Wild Fish Conservancy

Grays Harbor Juvenile Salmon/Fish Use Assessment

Juvenile Salmon and Fish Use Assessment

The Wild Fish Conservancy is heading a juvenile salmon/fish use assessment to develop a scientific basis for the evaluation of potential sites for future habitat restoration and protection projects.

The project seeks to document the distribution, abundance, habitat use, and timing of juvenile salmonids and other fishes in the Grays Harbor estuary, from riverine tidal waters through marine habitats.

Grays Harbor is the fourth largest estuary on the west coast of North America and is situated between the mouth of the Columbia River and the Olympic Peninsula. Its major tributary is the Chehalis River, one of the largest rivers in Washington.

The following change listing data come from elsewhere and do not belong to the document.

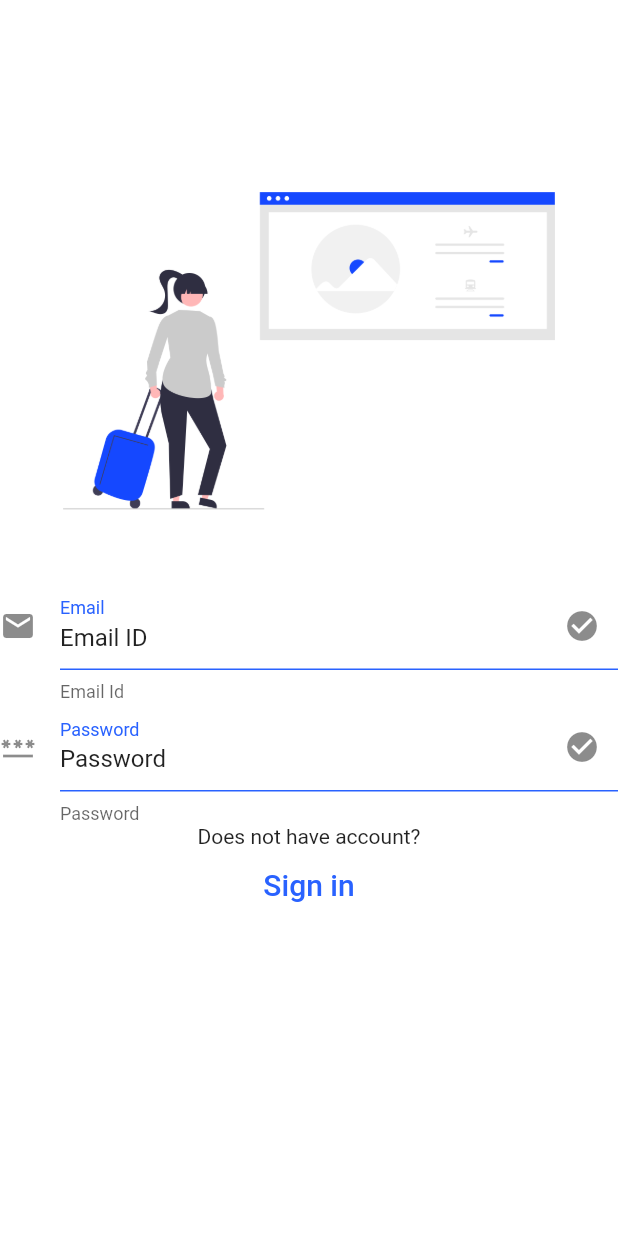
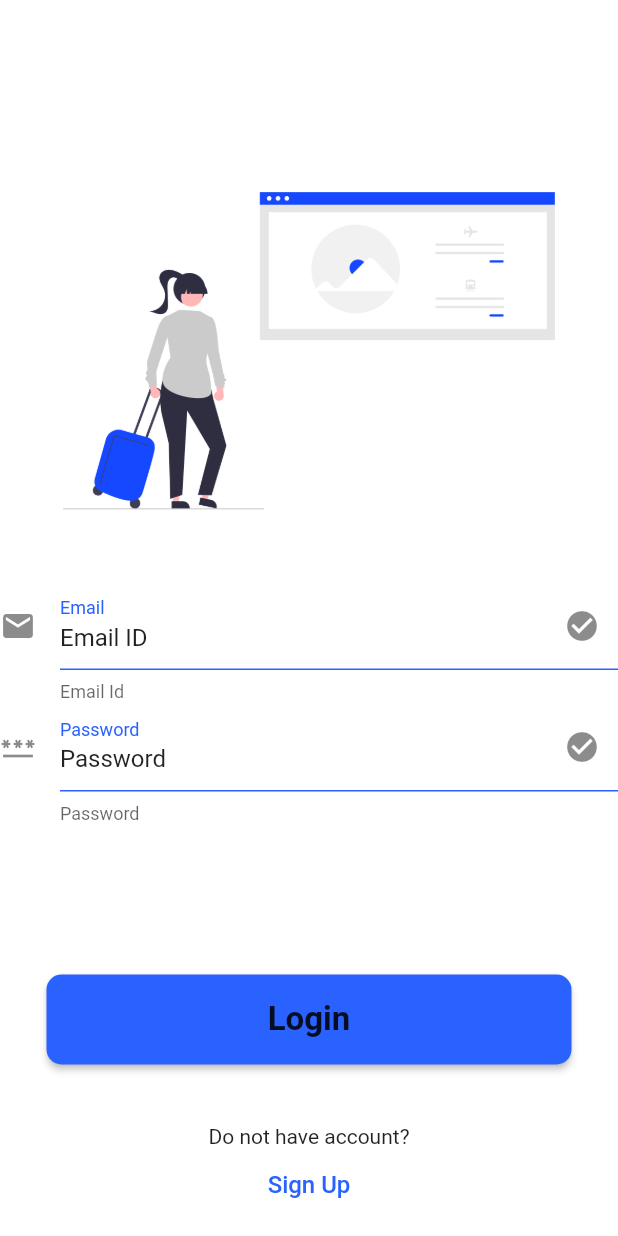
Before and after one commit to gr8rithic/FindEveryoneOnAir, a Flutter app: the screen it shows after launch, after a tap on "Get Started", on a phone screen of 412 x 824 dp. Run offline on Flutter 3.47's test engine with Material 2 defaults, Android fonts, the phone set to English and light mode, and no system bars; our stand-ins replace google_fonts.

Commit message:
small changes

```diff
--- a/App/find_everyone_on_air/lib/screens/login.dart
+++ b/App/find_everyone_on_air/lib/screens/login.dart
@@ -10,8 +10,7 @@ class LoginPage extends StatelessWidget {
       home: Scaffold(
         resizeToAvoidBottomInset: false,
         backgroundColor: Colors.white,
-        body: Container(
-          color: Colors.white,
+        body: SingleChildScrollView(
           child: Column(
               mainAxisAlignment: MainAxisAlignment.center,
               mainAxisSize: MainAxisSize.min,
@@ -56,19 +55,38 @@ class LoginPage extends StatelessWidget {
                     ),
                   ),
                 ),
-                const Text('Does not have account?'),
+                const Padding(padding: EdgeInsets.all(50)),
+                ButtonTheme(
+                  minWidth: 350.0,
+                  height: 60.0,
+                  child: RaisedButton(
+                    shape: RoundedRectangleBorder(
+                        borderRadius: BorderRadius.circular(10)),
+                    color: Colors.blueAccent[700],
+                    onPressed: () {
+                      Navigator.pushNamed(context, '/login');
+                    },
+                    child: const Text(
+                      "Login",
+                      style:
+                          TextStyle(fontSize: 22, fontWeight: FontWeight.bold),
+                    ),
+                  ),
+                ),
+                const Padding(padding: EdgeInsets.all(20)),
+                const Text('Do not have account?'),
                 TextButton(
                   style: TextButton.styleFrom(
                     primary: Color(0xFF2962FF),
                   ),
                   child: const Text(
-                    'Sign in',
-                    style: TextStyle(fontSize: 20),
+                    'Sign Up',
+                    style: TextStyle(fontSize: 16),
                   ),
                   onPressed: () {
                     Navigator.pushNamed(context, '/registration');
                   },
-                )
+                ),
               ]),
         ),
       ),
```
Also changed, not shown: App/find_everyone_on_air/lib/screens/registration.dart (+16 -1 lines).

It is also the estuary for a number of the southern draining rivers of the Olympic Mountains, including the Humptulips, Wishkah, Wynoochee, and Satsop. Historically, Grays Harbor supported large runs of Chinook, coho, and chum salmon, as well as steelhead, cutthroat, and bull trout, but for a variety of reasons most of these populations have declined. The estuary is also an important rearing ground for a variety of larval and juvenile baitfish, including surf smelt, herring, anchovy, and sardines, which make up an important trophic layer in the marine food web.

Wild Fish Conservancy fish use assessment

In an effort to better understand how juvenile salmon utilize estuarine habitats in Grays Harbor, the Wild Fish Conservancy is initiating a multi-year study that will include a habitat inventory and assessment as well as sampling of the juvenile fish community throughout tidally influenced portions of the estuary. Juvenile fish will be sampled using beach seines and fyke nets, and the information collected will include species, size, abundance, water quality parameters, and coded wire tags. We will also take fin clips from steelhead, cutthroat and bull trout for genetic analysis to aid the WDFW and NOAA Fisheries in their efforts to create a genetic baseline database for these populations on the Washington coast. (Wild Fish Conservancy, Sandell, T. and Fletcher, J., http://wildfishconservancy.org).